May has been observed as mental health awareness month in the United States since 1949. While the world is inching towards being more aware about mental struggles and well-being, there is still a long way to go. Books can be a great resource for people troubled by their lack of understanding about their own issues as well as anyone wanting to understand others. Comics can sometimes be perfectly suited to meet the needs of a troubled, distracted mind. They can sneakily slip into our short attention spans providing information, insight and comfort.
Here’s a list of fascinating standalone comics about mental health to read during mental health awareness month.
Hyperbole And A Half By Allie Brosh
This graphic novel is witty, observant, and honest. Allie Brosh shares her illustrated experience with her two cool dogs, mental struggles, and childhood shenanigans. Her wild experiences range from the need to eat an obnoxious amount of cake to a literal wild goose chase. The comic has genuine insights about her mental health issues and myriad coping mechanisms. It is illustrated in bright colours and provides humorous comfort.
There Is No Right Way To Meditate: And Other Lessons By Yumi Sakugawa
Yumi Sakugawa makes you look at meditation in a new light. She makes the practice sound welcoming and shares her experience of the abundant ways it improves mental health. The book is filled with intriguing metaphors and soothing illustrations. This is such a reassuring read that even the act of scrolling through it felt meditative.
How To Deal: With Fear, Failure and Other Daily Dreads By Grace Miceli
This book made me chuckle and nod vigorously in agreement. It is witty and clever in the way it opens up about mental struggles. The colourful doodle-like images contain so much life and insightful advice. The comic is divided into chapters that have an introduction written by the author to set the tone for the theme. There’s an entire chapter about avoidant personalities. It got so real and relatable that I found myself squinting at the screen. I would definitely recommend this book for anyone looking to brighten their day.

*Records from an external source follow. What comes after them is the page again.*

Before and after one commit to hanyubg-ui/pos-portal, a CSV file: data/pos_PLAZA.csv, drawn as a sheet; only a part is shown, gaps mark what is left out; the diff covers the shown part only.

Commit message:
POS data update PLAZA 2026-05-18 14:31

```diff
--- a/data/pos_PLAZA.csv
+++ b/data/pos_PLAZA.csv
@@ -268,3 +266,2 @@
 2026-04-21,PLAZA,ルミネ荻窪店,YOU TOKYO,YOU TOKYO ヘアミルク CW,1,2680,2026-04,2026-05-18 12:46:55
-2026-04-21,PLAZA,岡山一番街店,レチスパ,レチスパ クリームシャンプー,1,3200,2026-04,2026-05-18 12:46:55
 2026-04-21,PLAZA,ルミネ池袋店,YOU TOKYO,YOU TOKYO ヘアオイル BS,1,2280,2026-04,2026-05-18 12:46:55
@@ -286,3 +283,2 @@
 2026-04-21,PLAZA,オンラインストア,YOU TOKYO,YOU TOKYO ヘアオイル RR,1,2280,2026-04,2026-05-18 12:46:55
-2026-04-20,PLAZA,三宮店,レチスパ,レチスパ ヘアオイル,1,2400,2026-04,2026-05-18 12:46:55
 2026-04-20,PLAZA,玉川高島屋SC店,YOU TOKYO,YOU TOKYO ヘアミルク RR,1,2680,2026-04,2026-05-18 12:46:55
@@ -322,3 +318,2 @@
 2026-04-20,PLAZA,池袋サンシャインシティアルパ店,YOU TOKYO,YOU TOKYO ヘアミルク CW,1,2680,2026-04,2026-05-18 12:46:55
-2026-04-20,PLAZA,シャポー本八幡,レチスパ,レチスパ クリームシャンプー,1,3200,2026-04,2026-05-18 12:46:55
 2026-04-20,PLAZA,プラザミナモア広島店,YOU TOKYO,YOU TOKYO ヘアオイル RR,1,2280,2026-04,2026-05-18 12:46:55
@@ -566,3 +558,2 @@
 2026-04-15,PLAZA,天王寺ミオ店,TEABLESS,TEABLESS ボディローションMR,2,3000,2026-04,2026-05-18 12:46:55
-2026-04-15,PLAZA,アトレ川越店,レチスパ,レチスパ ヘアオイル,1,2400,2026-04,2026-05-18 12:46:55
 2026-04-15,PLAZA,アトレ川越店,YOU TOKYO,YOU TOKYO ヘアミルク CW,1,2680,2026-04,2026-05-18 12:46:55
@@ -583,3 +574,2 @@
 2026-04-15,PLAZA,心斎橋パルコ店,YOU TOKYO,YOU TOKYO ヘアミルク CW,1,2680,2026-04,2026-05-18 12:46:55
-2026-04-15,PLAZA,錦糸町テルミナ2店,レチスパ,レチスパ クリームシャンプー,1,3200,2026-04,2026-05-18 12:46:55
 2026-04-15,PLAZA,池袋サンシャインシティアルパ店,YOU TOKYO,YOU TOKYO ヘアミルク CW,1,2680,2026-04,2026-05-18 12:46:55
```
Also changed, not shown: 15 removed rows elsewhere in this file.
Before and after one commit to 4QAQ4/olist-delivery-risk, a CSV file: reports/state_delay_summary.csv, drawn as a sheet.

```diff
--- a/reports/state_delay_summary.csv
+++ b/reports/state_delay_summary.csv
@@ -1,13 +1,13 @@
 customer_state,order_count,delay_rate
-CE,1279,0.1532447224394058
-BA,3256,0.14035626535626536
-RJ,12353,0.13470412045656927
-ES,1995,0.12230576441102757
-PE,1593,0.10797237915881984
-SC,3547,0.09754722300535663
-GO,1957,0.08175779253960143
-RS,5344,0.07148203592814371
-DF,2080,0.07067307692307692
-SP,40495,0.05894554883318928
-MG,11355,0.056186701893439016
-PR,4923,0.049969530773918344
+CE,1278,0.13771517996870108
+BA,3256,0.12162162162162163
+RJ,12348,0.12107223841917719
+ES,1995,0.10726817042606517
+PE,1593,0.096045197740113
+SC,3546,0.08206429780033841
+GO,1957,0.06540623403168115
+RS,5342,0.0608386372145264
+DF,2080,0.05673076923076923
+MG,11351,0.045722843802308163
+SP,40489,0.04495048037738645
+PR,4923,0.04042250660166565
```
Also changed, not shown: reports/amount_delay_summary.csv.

Thin Slices Of Anxiety: Observations and Advice to Ease a Worried Mind By Catherine LePage
This is a short, easy read. It has very little text on page and even that is handwritten or doodled. The book is filled with cute, clever illustrations that hit home. The author ends the book with the line, “Thinly sliced and illustrated, emotions are much easier to digest.” This expresses the cathartic experience she had making this book come to life. It also accurately portrays the need anxious people feel to morph the panic into something pleasant.
It’s OK To Feel Things Deeply By Carissa Potter
The font and illustrations make the book look like it has been written and drawn by a child. This entices the sensitive innocence in readers. The tone and advice is childlike too. It has illustrated suggestions about nice things you can do to help push yourself during a rut. The book does not get too real about deep rooted mental health issues. However, it can remind of things to look forward to on less-than-ideal days.
Lighter Than My Shadow By Katie Green
This graphic memoir is illustrated in beautiful, breath-taking illustrations that lack colour. The tones of grey complement the vibe of the book. The author narrates her journey of battling an eating disorder. She gets real about her compulsive thought processes, anorexia, and binge eating. The book also touches on her unfortunate experience with sexual abuse and the haunting memories it left behind. Katie Green gets real about getting help and the slow, excruciating process of getting better. She illustrates the insights she gained from therapy and the tweaks in thought and behaviour patters that aided her recovery. The book ends with helpful resources about eating disorders and sexual violence.